Adirondack destination towns like Schroon have a bright future using social and online media -- as people turn to their smart phones to get information and make decisions on where to travel, sleep and eat, based on what they read.
That was one of the key themes in a speech given by James McKenna, the chief executive officer of the Regional Office of Sustainable Tourism (ROOST) on ways destination marketing can draw visitors and tourism to drive demand to communities, making those towns better for full time residents. And he gave Schroon Lake a special shout out at succeeding on the latter.
McKenna was talking at the ROOST Annual Meeting and Winter Social held at the Whiteface Lodge Clubhouse last Monday evening. The Schroon Chamber of Commerce is a member of ROOST, a private, not-for-profit marketing outfit, responsible for the promotion of Essex County as a tourism destination through traditional marketing efforts, communication, and quality destination development.
“It's no secret that the days of 1-800 calls and brochures are starting to be less and less valuable. People want instant information and they want it right away and they want to look at other people’s experiences before making their decision to travel,” McKenna told the audience on the topic of tourism marketing.
He said potential visitors to the Adirondacks -- and there are 85 million people within a six hour drive -- look at other peoples’ experiences while they are making their own decisions.
“The global marketing power lies in everyone’s pockets. (referring to smart phones) That’s not an exaggeration.
“People are making decisions based on online experience based primarily on social media. It’s growing at a rapid rate and it’s going to continue. Traditional advertising has changed. It’s not that it doesn’t work, it’s just there are other ways to do it.”
McKenna said if ROOST had a billion dollar marketing budget the Adirondacks might be advertised on TV in big metropolitan markets. Instead, ROOST wants fans of the Adirondacks to act as evangelists.
“So what we have to do is try to work the successful customers we have and make them advocates for our products and social (media) gives us that ability to do that”.
McKenna started his presentation by saying that hiking and “R&R” are the two of the biggest draws to the Adirondacks.
And when those visitors get to the Adirondacks what needs to be in place is a “critical mass of businesses that are necessary for visitors to have a good time.
“That's lodging, retail and restaurants and that’ s the area you are gonna see organizations like ours focus on more and more.
“Successful tourism today is not about marketing -- marketing is almost done by the individual now in many cases -- it's really about a mixture of marketing and destination management. The reputation of your destination is what's gonna drive your future visitors”.
“You can't have marketing if there is nothing there for people to spend their money on. The reality is that the destination experience through social (media) and everything else is gonna drive your new visitors.
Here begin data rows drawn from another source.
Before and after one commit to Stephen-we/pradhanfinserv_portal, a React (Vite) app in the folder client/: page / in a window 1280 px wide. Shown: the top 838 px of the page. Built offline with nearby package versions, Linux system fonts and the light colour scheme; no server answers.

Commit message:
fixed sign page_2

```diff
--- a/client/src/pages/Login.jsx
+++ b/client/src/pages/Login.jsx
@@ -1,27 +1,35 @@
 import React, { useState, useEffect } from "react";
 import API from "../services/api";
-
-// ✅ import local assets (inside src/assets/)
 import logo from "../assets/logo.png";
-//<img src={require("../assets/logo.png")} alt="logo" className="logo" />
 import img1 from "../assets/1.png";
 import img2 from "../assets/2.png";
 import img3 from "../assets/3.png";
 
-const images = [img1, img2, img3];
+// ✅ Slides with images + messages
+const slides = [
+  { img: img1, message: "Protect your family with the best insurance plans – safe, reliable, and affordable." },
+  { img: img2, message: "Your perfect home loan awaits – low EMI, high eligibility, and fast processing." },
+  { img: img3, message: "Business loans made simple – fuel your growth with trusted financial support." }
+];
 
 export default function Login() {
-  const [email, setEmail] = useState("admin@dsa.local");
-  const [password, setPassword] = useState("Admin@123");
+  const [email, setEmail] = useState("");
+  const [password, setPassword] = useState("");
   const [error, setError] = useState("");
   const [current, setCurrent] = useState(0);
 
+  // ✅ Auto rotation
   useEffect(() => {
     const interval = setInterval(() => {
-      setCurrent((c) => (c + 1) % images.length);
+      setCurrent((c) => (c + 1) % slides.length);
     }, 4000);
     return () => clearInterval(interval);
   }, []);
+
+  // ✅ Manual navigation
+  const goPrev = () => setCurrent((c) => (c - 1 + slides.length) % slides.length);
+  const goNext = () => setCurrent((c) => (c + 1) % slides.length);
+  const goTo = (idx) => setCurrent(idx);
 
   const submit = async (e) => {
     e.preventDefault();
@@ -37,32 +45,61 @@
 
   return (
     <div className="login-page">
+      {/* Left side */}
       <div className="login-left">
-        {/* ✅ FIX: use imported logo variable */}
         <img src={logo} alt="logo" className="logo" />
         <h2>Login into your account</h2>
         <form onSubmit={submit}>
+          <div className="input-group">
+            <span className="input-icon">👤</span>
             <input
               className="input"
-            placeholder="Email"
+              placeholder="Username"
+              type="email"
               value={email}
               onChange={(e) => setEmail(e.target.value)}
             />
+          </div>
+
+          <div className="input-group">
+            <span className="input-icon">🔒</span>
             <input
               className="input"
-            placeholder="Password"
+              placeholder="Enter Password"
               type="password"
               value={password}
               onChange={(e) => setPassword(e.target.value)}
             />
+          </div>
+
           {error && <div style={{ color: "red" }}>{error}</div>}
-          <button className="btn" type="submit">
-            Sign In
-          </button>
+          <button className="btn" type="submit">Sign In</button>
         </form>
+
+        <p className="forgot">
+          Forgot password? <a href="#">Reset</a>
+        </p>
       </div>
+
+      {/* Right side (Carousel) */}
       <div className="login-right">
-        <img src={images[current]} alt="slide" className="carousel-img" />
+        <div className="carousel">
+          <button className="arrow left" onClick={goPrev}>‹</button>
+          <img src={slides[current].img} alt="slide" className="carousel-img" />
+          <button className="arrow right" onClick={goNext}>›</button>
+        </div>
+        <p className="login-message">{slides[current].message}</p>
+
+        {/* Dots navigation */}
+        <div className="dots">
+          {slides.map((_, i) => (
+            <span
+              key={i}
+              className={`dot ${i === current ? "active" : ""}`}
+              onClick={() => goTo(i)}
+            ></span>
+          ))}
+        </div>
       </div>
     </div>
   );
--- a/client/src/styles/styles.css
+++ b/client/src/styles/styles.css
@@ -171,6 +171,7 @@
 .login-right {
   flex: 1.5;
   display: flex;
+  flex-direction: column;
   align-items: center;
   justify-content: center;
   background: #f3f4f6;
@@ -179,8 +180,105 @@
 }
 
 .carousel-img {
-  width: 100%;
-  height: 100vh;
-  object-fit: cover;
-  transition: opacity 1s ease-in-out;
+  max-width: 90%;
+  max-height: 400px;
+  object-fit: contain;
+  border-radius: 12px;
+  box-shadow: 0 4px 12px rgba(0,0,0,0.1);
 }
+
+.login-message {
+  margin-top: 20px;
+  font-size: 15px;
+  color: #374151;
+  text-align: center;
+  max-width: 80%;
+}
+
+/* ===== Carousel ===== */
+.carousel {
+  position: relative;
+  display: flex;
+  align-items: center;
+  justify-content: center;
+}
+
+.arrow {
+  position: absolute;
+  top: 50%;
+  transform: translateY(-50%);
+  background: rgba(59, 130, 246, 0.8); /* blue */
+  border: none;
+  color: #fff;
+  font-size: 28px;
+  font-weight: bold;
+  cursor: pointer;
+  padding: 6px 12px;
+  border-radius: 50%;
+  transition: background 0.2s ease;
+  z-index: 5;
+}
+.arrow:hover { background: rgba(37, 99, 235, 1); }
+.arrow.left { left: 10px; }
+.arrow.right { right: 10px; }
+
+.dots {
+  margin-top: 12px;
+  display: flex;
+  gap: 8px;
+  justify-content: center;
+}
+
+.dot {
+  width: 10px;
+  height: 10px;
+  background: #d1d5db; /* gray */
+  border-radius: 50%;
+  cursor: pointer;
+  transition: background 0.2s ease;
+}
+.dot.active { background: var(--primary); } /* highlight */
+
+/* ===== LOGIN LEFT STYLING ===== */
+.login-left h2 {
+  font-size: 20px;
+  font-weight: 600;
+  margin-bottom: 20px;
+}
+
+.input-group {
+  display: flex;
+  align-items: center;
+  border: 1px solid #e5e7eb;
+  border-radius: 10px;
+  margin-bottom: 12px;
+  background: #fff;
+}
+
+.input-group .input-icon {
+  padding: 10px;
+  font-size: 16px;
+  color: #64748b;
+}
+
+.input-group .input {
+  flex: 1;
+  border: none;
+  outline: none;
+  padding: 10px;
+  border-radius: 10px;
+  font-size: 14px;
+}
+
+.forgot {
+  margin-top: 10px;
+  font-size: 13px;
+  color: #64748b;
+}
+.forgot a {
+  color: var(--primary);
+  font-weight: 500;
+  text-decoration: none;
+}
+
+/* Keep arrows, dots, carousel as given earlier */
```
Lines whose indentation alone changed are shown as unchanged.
McKenna said for “successful tourism“, it has to work for both visitors and residents.
“You need businesses, you need hubs. Tourism must work for residents. Tourism is done in our region for the benefit of the communities, number one , number two it’s for the visitor experience, but if we don't gain economically from it, and make our quality of life better for residents, there is really no reason to do it, so what you have to understand is we do it for residents first”.
“What we found in some of these communities we worked in, and maybe Schroon Lake is a great example, is that the facilities that residents need are the same facilities that visitors need”.
In contrast McKenna used the example of the town of Newcomb, where Governor Cuomo recently said the state was going to buy new fixed prime property for the economic benefit for the regions around it.
“Well, we could bring 1,000 people there to Newcomb, but there's no economic gain right now because there are no business there right now to spend money on. The residents have to drive to Glens Falls for groceries, there's no pharmacy there, so what we are saying is you can utilize tourism in the best manor, but if you use it as a driver to drive demand to communities -- so residents can have facilities -- that's really the cycle we are talking about more and more. Successful tourism is sustainable tourism for the benefit of the community.
Schroon Laker later asked McKenna to expand on why Schroon Lake is a good example of a town where facilities benefit both residents and tourists.
He said that visitors can help Main Street Schroon have new (and current) restaurants open all year long, more retail and more cultural activities.
“The population (year round 1800) isn’t large enough to drive that activity, so what you’ve got to do is use tourism (20,000 plus summer residents) as a means to drive the demand, so those business will be successful. That’s what we are talking about.
“I think Schroon Lake is in a good position right now with what’s going on in the Woods Inn, (The Inn on Schroon Lake) and what’s potentially going on with the other property (A motel development backed by a group of local investors which would be visible from the Northway)
“Rooms are the backbone of turning that around. Schroon Lake is also fortunate to have Word Of Life that drives some (visitors), but to get that Main Street hopping on a year round basis you need more businesses. For them to survive you need more visitors, once that happens the residents can also enjoy those businesses”.
McKenna said Schroon Lake was blessed with an amazing array of activities, singling out the music and arts scene and giving a special mention to the Seagle Music Colony.
“Oh my God, that’s a cool asset so that’s another thing that goes along with it (successful tourism).